Goal of the exercise> Copy every line that holds the string "alternatives" from the data below.

Records from a dataset:
━━━━━━━━━━━━━━━━━━━━

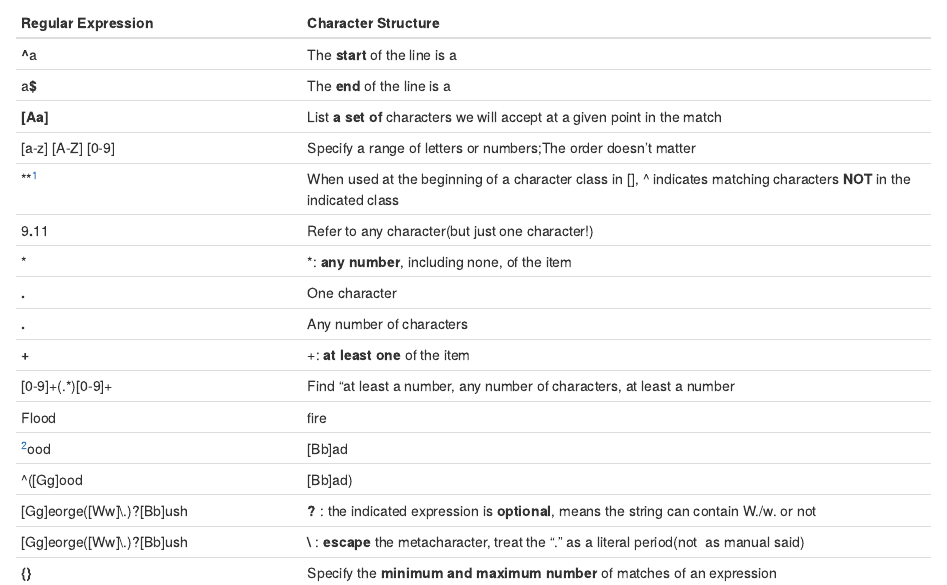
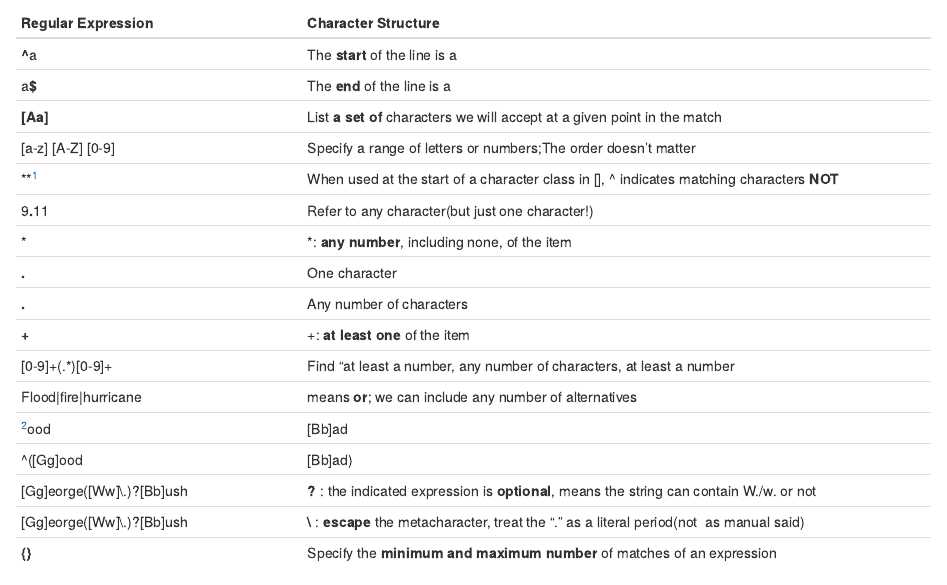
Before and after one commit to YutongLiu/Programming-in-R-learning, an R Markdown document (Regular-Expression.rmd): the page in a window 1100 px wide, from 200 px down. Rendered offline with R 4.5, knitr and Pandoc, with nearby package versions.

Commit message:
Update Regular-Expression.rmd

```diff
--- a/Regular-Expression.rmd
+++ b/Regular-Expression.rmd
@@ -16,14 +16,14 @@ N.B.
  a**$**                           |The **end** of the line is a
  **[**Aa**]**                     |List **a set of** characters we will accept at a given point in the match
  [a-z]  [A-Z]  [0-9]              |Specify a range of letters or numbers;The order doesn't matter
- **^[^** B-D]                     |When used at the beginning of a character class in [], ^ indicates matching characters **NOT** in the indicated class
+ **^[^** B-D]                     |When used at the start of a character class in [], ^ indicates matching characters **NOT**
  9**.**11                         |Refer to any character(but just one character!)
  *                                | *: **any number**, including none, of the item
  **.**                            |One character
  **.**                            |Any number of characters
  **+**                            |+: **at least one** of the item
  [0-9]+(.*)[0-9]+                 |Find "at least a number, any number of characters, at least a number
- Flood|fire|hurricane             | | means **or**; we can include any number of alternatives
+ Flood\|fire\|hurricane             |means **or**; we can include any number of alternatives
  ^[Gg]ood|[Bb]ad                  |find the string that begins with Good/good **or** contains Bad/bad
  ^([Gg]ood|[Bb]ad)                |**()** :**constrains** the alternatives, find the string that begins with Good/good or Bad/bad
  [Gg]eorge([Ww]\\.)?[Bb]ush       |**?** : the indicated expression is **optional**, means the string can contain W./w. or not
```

━━━━━━━━━━━━━━━━━━━━

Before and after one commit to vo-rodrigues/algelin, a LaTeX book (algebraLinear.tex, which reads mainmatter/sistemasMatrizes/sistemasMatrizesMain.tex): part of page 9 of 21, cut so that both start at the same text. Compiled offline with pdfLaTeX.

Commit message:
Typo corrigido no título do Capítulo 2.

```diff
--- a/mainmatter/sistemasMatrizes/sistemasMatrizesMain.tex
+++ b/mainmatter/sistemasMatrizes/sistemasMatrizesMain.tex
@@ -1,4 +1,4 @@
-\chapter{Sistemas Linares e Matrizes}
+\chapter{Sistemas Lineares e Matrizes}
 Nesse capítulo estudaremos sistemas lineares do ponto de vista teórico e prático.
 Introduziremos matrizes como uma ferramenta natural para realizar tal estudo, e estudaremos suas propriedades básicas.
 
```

━━━━━━━━━━━━━━━━━━━━

Response>
- Flood|fire|hurricane             | | means **or**; we can include any number of alternatives
+ Flood\|fire\|hurricane             |means **or**; we can include any number of alternatives
  ^([Gg]ood|[Bb]ad)                |**()** :**constrains** the alternatives, find the string that begins with Good/good or Bad/bad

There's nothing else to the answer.